Start of MATERIAL FOR THIS EXERCISE
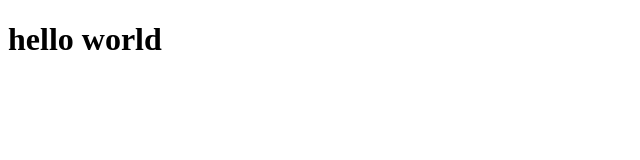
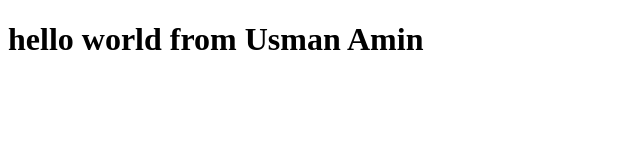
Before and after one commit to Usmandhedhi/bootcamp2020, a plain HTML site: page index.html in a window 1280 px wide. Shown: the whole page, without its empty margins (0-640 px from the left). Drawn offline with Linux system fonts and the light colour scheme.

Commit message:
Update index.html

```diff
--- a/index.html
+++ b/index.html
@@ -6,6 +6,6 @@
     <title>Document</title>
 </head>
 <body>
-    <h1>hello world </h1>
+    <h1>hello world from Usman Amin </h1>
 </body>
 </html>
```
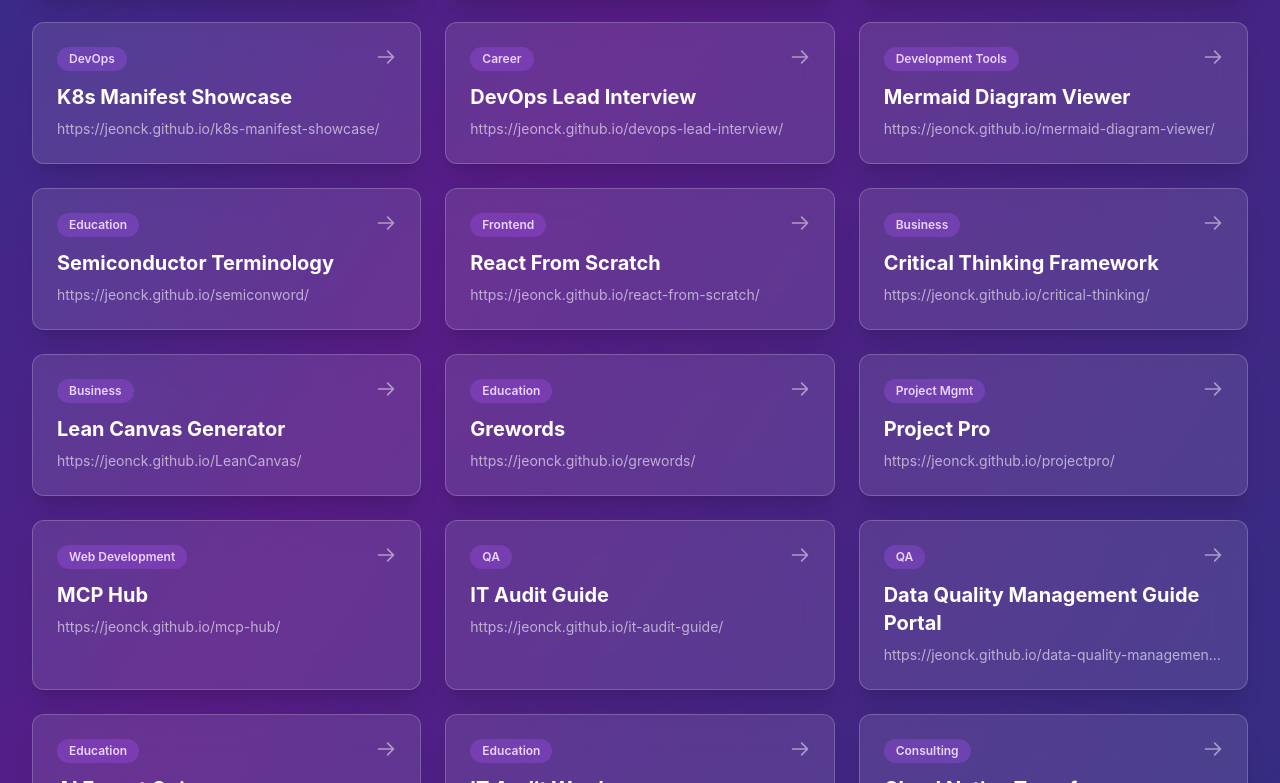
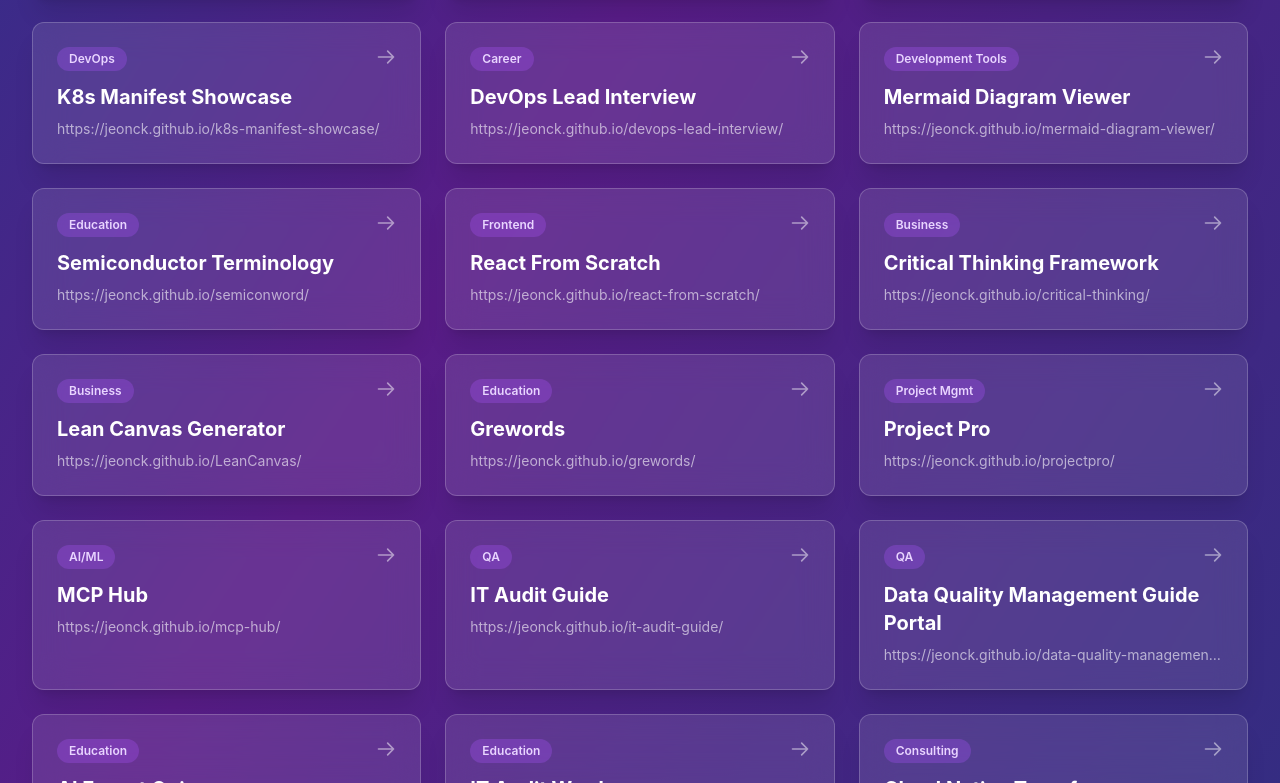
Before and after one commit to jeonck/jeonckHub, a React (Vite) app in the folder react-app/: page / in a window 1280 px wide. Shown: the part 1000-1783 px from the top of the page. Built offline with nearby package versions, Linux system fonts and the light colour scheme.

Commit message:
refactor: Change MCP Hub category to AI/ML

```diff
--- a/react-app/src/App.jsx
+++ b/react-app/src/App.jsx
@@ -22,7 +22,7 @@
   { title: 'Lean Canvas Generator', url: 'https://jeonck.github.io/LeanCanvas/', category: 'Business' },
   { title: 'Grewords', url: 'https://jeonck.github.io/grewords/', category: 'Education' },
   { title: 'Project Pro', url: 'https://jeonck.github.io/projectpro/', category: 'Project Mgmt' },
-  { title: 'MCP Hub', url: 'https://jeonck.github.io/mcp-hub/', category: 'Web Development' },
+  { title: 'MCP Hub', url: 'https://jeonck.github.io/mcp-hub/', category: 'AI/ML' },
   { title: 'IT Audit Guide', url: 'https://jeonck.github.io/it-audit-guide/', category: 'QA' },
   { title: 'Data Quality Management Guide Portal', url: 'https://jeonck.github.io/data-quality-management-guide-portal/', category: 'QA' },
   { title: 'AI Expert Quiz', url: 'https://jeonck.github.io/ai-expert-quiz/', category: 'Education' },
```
End of MATERIAL FOR THIS EXERCISE
State the number of lines in the entries above that contain the word "react", and nothing more.

EXERCISE ANSWER: 3